Agile marketing can be a very consistent plan of attach. Many marketers will not agree with me, as marketing teams very often have strict rules about how source control is managed, but the process of agile marketing can either be very structured and consistent, or loose and free-flowing; it depends on the marketer. Generally, the goal of agile is to optimize the net productivity with standardization process.
However, many marketers think that agile marketing doesn’t enforce consistency because they think that team members simply grab tasks from the backlog of tasks and get them done however they want, without having adhere to any standardized procedure or requirement. Those popped consider this approach akin to the wild west of marketing, with people just working to get done quickly. There’s also a question of consistency when interacting with a client.
They think that if the client is unclear about their requirement for a project or campaign, then there is a chance for messing up the effort and it’s impossible to be consistent because it always happen when the client doesn’t know what they want. This question of outcomes makes it difficult for marketers to decide and work on one specific goal.
A Choice To Make
At the end of the day though, it’s important that you decide if agile marketing is the right fit for you and your team.

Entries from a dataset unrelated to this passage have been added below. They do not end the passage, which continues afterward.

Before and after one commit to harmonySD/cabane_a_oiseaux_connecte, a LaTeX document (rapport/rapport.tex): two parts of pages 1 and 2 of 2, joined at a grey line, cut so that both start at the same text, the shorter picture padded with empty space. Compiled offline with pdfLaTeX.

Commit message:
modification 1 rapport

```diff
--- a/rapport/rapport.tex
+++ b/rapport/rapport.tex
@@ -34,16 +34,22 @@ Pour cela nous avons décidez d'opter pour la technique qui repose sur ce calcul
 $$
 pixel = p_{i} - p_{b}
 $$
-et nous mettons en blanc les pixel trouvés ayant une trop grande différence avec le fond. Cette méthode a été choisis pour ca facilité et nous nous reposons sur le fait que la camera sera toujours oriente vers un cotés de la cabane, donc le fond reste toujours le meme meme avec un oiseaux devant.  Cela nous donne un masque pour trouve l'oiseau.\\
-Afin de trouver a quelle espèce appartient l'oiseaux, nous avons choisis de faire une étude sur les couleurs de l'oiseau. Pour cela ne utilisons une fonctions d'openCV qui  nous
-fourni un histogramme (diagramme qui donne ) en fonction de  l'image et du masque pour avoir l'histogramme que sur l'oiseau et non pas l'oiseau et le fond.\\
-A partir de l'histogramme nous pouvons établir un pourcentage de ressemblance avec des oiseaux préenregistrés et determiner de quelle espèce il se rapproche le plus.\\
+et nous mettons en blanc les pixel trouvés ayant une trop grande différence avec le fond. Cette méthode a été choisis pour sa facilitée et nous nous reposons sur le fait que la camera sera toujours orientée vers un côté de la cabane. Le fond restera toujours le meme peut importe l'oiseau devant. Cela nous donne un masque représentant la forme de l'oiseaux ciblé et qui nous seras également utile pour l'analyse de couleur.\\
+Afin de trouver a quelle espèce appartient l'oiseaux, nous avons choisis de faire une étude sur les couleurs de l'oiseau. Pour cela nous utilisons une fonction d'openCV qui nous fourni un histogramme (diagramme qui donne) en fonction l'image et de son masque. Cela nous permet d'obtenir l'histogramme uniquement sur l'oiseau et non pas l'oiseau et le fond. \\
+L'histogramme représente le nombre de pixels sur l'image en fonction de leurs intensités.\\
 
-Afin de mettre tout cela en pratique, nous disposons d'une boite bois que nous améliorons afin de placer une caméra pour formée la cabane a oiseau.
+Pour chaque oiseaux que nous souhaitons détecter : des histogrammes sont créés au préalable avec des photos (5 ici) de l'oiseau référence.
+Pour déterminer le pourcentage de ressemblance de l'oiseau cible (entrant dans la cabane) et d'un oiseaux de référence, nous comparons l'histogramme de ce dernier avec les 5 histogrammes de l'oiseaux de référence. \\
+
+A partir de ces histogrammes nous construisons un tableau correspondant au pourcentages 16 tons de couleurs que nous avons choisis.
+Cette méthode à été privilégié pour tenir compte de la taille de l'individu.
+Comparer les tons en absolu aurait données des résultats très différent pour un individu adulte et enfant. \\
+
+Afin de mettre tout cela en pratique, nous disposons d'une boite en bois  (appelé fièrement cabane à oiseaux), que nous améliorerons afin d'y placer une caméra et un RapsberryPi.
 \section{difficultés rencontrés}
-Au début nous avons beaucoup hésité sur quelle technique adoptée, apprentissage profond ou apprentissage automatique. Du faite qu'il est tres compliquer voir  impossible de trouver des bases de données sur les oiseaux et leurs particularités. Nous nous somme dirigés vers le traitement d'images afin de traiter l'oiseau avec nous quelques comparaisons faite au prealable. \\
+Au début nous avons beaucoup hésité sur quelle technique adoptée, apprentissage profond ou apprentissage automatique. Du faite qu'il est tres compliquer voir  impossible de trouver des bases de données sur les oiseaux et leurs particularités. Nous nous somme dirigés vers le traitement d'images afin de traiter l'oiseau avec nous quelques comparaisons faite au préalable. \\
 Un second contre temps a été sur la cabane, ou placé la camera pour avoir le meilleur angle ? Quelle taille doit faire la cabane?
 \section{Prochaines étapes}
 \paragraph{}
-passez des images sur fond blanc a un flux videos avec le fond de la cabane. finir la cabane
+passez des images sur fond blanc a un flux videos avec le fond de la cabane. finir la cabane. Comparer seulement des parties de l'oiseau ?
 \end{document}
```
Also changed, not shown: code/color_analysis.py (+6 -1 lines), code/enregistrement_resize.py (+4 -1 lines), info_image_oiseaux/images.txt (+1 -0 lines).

Depending on the circumstances, the environment, and the people you have it can change the situation. However, don’t think that just because agile marketing is a new marketing type that it should be dismissed immediately for older techniques.
Consider this quote from Charles Darwin:
“It is not the strongest of the species that survive, nor the intelligent, but the one most responsive to the change.”
I know that this concept still new to some of the marketers, but remember that “The ball is in your hand”. You have the ability to decide whether or not an agile marketing approach is right for you or if it can even be a success. It’s on you as the marketer to decide.